“One of our largest clients in Europe uses Boxever to understand abandoned carts and then trigger personalized emails to the abandoners,” she said. “They reported back subsequent bookings of $1 million per week from these communications.”

Boxever also cites a 21 percent reduction in customer-acquisition costs on paid media “by understanding who the customer was, where they came from and whether or not they were already a customer,” said Dave O’Flanagan, the company’s chief executive. “This way they could start to move those customers away from expensive acquisition channels to retention channels, like email, which is much cheaper.” There is also potential for a 17 percent uplift in conversion on ancillary cross-sells, such as adding hotel or car to a booking, he added.

‘Few companies are really leveraging big data’

Exciting though those benefits may be, there’s an even bigger pool of potential payoffs remaining untouched. “Surprisingly few [airline] companies are really leveraging big data today,” O’Flanagan said.

Indeed, “I’ve not seen a single major airline with an integrated ‘big data’ business solution, nor an airline with a plan to integrate such a program,” said Richard Eastman, founder and president of The Eastman Group, which builds travel software.

That depends on how one defines big data, however. “The airlines will tell you they ‘have it all’ without really knowing or understanding what ‘big data’ really is,” Eastman said. “Airline managements remain so focused on selling seats with their existing inventory systems that they have ignored buyer information needs as well as the tools that would enable them to reach out to buyers and travelers to serve those needs—let alone, reach buyers at decision-making moments.”

Marketing, flight operations and crew operations are all areas of rich opportunity, O’Flanagan said.

“I think there’s still a huge unmet need in the marketing and customer experience area,” he said. “Companies like Google are trying to be the ultimate assistant with technologies like Google Now. I think there’s a huge opportunity for airlines to create a helpful travel assistant that knows what I need before I do by combining data with mobile—helping people through airports, in-destination, right throughout the whole travel journey.

“Imagine a travel application that knows where I am, that I’m traveling with my family and that the weather is bad on our beach holiday.

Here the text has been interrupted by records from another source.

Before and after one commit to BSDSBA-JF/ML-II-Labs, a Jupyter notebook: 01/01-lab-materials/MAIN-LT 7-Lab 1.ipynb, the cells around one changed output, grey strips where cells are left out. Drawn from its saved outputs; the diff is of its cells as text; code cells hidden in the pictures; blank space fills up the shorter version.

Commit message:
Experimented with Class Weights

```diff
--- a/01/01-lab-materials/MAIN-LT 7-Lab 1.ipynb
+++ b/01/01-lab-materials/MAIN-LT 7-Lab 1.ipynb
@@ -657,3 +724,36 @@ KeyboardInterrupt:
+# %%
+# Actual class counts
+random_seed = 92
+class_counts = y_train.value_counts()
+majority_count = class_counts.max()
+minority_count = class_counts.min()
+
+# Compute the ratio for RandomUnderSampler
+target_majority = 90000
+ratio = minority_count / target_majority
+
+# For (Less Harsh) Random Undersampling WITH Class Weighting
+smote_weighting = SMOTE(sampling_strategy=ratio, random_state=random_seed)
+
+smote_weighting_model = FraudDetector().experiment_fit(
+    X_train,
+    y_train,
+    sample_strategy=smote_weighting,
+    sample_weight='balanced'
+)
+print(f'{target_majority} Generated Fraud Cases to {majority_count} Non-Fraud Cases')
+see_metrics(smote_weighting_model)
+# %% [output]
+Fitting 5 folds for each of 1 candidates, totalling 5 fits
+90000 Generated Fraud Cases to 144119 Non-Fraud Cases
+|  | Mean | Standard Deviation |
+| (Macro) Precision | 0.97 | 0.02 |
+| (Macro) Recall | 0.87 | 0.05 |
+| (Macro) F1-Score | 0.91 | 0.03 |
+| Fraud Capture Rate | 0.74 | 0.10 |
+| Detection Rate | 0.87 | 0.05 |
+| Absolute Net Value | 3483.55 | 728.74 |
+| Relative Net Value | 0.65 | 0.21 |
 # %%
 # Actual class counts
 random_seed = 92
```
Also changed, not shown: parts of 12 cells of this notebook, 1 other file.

It could start to offer alternative itineraries close by that are family-friendly and not weather-dependent. These are truly valuable things an airline could do for me if they could use big data effectively and join the dots between me, my travel experience and environmental factors affecting that.”

via:fortunechina 译者:朴成奎